Work to complete: Whatever the listing holds, output it without alteration.

Data section:

▶

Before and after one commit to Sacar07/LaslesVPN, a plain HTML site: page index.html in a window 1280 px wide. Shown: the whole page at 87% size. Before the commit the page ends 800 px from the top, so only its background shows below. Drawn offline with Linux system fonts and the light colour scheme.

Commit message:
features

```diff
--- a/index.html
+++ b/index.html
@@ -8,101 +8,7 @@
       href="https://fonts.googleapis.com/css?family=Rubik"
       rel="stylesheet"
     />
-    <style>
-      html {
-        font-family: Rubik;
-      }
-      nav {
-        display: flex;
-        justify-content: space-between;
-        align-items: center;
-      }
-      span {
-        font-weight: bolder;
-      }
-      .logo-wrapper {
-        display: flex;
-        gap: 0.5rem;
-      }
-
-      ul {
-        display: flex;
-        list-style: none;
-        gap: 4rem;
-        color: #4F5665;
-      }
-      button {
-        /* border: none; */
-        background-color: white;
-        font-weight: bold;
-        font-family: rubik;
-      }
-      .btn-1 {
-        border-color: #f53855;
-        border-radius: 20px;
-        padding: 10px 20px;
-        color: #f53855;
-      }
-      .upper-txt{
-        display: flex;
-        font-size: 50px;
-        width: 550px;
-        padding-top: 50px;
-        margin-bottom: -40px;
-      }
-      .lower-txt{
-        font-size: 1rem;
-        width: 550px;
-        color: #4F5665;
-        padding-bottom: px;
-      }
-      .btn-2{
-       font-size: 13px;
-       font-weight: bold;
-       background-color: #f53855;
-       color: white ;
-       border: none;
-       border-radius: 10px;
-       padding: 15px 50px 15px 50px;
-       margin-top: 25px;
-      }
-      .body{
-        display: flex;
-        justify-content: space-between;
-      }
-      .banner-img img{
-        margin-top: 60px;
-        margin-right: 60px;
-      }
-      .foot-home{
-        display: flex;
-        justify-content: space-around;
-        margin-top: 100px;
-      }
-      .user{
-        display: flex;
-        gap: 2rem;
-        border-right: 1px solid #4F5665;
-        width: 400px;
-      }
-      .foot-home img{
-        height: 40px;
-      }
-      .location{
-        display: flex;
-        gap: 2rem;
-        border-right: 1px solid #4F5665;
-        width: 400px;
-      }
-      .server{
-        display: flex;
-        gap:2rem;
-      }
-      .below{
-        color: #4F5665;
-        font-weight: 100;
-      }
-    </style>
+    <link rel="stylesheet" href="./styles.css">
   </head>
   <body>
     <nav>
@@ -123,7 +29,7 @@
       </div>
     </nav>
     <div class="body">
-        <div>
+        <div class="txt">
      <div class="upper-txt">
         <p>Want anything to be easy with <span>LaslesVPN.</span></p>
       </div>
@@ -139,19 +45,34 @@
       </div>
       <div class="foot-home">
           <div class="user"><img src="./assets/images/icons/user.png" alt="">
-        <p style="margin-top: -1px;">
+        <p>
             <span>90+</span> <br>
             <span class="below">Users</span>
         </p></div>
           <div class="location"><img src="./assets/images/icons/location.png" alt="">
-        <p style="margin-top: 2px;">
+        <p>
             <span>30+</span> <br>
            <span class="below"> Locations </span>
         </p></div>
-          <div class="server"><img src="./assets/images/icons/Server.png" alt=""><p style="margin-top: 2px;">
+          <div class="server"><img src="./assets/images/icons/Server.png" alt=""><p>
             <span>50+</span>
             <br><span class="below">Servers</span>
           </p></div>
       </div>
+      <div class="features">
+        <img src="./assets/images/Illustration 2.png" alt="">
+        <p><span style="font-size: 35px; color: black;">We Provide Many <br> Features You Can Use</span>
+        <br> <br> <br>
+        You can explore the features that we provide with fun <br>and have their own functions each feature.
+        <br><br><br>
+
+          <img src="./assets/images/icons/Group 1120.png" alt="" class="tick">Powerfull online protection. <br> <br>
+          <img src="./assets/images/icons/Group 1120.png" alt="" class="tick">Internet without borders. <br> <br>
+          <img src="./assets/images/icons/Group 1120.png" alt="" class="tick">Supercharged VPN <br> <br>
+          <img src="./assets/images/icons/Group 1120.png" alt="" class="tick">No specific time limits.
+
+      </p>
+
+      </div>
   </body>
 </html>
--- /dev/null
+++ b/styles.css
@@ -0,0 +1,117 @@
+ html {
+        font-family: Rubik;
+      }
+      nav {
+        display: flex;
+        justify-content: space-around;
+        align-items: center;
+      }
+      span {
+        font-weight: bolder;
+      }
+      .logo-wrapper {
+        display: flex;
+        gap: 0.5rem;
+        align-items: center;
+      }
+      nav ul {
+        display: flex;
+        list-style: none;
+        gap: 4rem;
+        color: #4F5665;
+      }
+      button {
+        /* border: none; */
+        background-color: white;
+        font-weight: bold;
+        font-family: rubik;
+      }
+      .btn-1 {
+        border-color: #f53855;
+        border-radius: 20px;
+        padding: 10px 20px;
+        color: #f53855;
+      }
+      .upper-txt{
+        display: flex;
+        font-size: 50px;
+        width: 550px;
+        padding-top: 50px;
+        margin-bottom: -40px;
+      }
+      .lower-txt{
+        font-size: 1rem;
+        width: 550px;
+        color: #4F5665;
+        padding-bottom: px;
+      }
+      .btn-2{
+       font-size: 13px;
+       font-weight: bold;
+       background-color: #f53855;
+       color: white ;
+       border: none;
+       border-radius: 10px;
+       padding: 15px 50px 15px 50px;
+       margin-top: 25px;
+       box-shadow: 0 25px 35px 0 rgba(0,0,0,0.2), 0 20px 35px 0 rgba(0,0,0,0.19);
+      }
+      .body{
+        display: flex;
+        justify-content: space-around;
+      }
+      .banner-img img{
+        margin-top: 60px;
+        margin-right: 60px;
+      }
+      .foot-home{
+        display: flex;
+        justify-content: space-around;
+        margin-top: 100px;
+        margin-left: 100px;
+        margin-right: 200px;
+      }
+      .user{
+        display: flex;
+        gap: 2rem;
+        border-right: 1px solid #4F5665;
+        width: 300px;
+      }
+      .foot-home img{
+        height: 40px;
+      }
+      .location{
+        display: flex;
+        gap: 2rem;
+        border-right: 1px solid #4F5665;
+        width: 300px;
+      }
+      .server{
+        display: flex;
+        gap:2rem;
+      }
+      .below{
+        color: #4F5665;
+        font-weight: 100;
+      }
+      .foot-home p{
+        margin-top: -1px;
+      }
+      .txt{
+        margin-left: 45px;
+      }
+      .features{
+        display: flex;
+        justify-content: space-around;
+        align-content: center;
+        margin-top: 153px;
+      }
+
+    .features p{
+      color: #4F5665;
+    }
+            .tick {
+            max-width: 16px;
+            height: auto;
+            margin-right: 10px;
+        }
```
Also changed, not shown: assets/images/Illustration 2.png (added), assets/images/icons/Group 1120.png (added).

◀

Output below:
Before and after one commit to Sacar07/LaslesVPN, a plain HTML site: page index.html in a window 1280 px wide. Shown: the whole page at 87% size. Before the commit the page ends 800 px from the top, so only its background shows below. Drawn offline with Linux system fonts and the light colour scheme.

Commit message:
features

```diff
--- a/index.html
+++ b/index.html
@@ -8,101 +8,7 @@
       href="https://fonts.googleapis.com/css?family=Rubik"
       rel="stylesheet"
     />
-    <style>
-      html {
-        font-family: Rubik;
-      }
-      nav {
-        display: flex;
-        justify-content: space-between;
-        align-items: center;
-      }
-      span {
-        font-weight: bolder;
-      }
-      .logo-wrapper {
-        display: flex;
-        gap: 0.5rem;
-      }
-
-      ul {
-        display: flex;
-        list-style: none;
-        gap: 4rem;
-        color: #4F5665;
-      }
-      button {
-        /* border: none; */
-        background-color: white;
-        font-weight: bold;
-        font-family: rubik;
-      }
-      .btn-1 {
-        border-color: #f53855;
-        border-radius: 20px;
-        padding: 10px 20px;
-        color: #f53855;
-      }
-      .upper-txt{
-        display: flex;
-        font-size: 50px;
-        width: 550px;
-        padding-top: 50px;
-        margin-bottom: -40px;
-      }
-      .lower-txt{
-        font-size: 1rem;
-        width: 550px;
-        color: #4F5665;
-        padding-bottom: px;
-      }
-      .btn-2{
-       font-size: 13px;
-       font-weight: bold;
-       background-color: #f53855;
-       color: white ;
-       border: none;
-       border-radius: 10px;
-       padding: 15px 50px 15px 50px;
-       margin-top: 25px;
-      }
-      .body{
-        display: flex;
-        justify-content: space-between;
-      }
-      .banner-img img{
-        margin-top: 60px;
-        margin-right: 60px;
-      }
-      .foot-home{
-        display: flex;
-        justify-content: space-around;
-        margin-top: 100px;
-      }
-      .user{
-        display: flex;
-        gap: 2rem;
-        border-right: 1px solid #4F5665;
-        width: 400px;
-      }
-      .foot-home img{
-        height: 40px;
-      }
-      .location{
-        display: flex;
-        gap: 2rem;
-        border-right: 1px solid #4F5665;
-        width: 400px;
-      }
-      .server{
-        display: flex;
-        gap:2rem;
-      }
-      .below{
-        color: #4F5665;
-        font-weight: 100;
-      }
-    </style>
+    <link rel="stylesheet" href="./styles.css">
   </head>
   <body>
     <nav>
@@ -123,7 +29,7 @@
       </div>
     </nav>
     <div class="body">
-        <div>
+        <div class="txt">
      <div class="upper-txt">
         <p>Want anything to be easy with <span>LaslesVPN.</span></p>
       </div>
@@ -139,19 +45,34 @@
       </div>
       <div class="foot-home">
           <div class="user"><img src="./assets/images/icons/user.png" alt="">
-        <p style="margin-top: -1px;">
+        <p>
             <span>90+</span> <br>
             <span class="below">Users</span>
         </p></div>
           <div class="location"><img src="./assets/images/icons/location.png" alt="">
-        <p style="margin-top: 2px;">
+        <p>
             <span>30+</span> <br>
            <span class="below"> Locations </span>
         </p></div>
-          <div class="server"><img src="./assets/images/icons/Server.png" alt=""><p style="margin-top: 2px;">
+          <div class="server"><img src="./assets/images/icons/Server.png" alt=""><p>
             <span>50+</span>
             <br><span class="below">Servers</span>
           </p></div>
       </div>
+      <div class="features">
+        <img src="./assets/images/Illustration 2.png" alt="">
+        <p><span style="font-size: 35px; color: black;">We Provide Many <br> Features You Can Use</span>
+        <br> <br> <br>
+        You can explore the features that we provide with fun <br>and have their own functions each feature.
+        <br><br><br>
+
+          <img src="./assets/images/icons/Group 1120.png" alt="" class="tick">Powerfull online protection. <br> <br>
+          <img src="./assets/images/icons/Group 1120.png" alt="" class="tick">Internet without borders. <br> <br>
+          <img src="./assets/images/icons/Group 1120.png" alt="" class="tick">Supercharged VPN <br> <br>
+          <img src="./assets/images/icons/Group 1120.png" alt="" class="tick">No specific time limits.
+
+      </p>
+
+      </div>
   </body>
 </html>
--- /dev/null
+++ b/styles.css
@@ -0,0 +1,117 @@
+ html {
+        font-family: Rubik;
+      }
+      nav {
+        display: flex;
+        justify-content: space-around;
+        align-items: center;
+      }
+      span {
+        font-weight: bolder;
+      }
+      .logo-wrapper {
+        display: flex;
+        gap: 0.5rem;
+        align-items: center;
+      }
+      nav ul {
+        display: flex;
+        list-style: none;
+        gap: 4rem;
+        color: #4F5665;
+      }
+      button {
+        /* border: none; */
+        background-color: white;
+        font-weight: bold;
+        font-family: rubik;
+      }
+      .btn-1 {
+        border-color: #f53855;
+        border-radius: 20px;
+        padding: 10px 20px;
+        color: #f53855;
+      }
+      .upper-txt{
+        display: flex;
+        font-size: 50px;
+        width: 550px;
+        padding-top: 50px;
+        margin-bottom: -40px;
+      }
+      .lower-txt{
+        font-size: 1rem;
+        width: 550px;
+        color: #4F5665;
+        padding-bottom: px;
+      }
+      .btn-2{
+       font-size: 13px;
+       font-weight: bold;
+       background-color: #f53855;
+       color: white ;
+       border: none;
+       border-radius: 10px;
+       padding: 15px 50px 15px 50px;
+       margin-top: 25px;
+       box-shadow: 0 25px 35px 0 rgba(0,0,0,0.2), 0 20px 35px 0 rgba(0,0,0,0.19);
+      }
+      .body{
+        display: flex;
+        justify-content: space-around;
+      }
+      .banner-img img{
+        margin-top: 60px;
+        margin-right: 60px;
+      }
+      .foot-home{
+        display: flex;
+        justify-content: space-around;
+        margin-top: 100px;
+        margin-left: 100px;
+        margin-right: 200px;
+      }
+      .user{
+        display: flex;
+        gap: 2rem;
+        border-right: 1px solid #4F5665;
+        width: 300px;
+      }
+      .foot-home img{
+        height: 40px;
+      }
+      .location{
+        display: flex;
+        gap: 2rem;
+        border-right: 1px solid #4F5665;
+        width: 300px;
+      }
+      .server{
+        display: flex;
+        gap:2rem;
+      }
+      .below{
+        color: #4F5665;
+        font-weight: 100;
+      }
+      .foot-home p{
+        margin-top: -1px;
+      }
+      .txt{
+        margin-left: 45px;
+      }
+      .features{
+        display: flex;
+        justify-content: space-around;
+        align-content: center;
+        margin-top: 153px;
+      }
+
+    .features p{
+      color: #4F5665;
+    }
+            .tick {
+            max-width: 16px;
+            height: auto;
+            margin-right: 10px;
+        }
```
Also changed, not shown: assets/images/Illustration 2.png (added), assets/images/icons/Group 1120.png (added).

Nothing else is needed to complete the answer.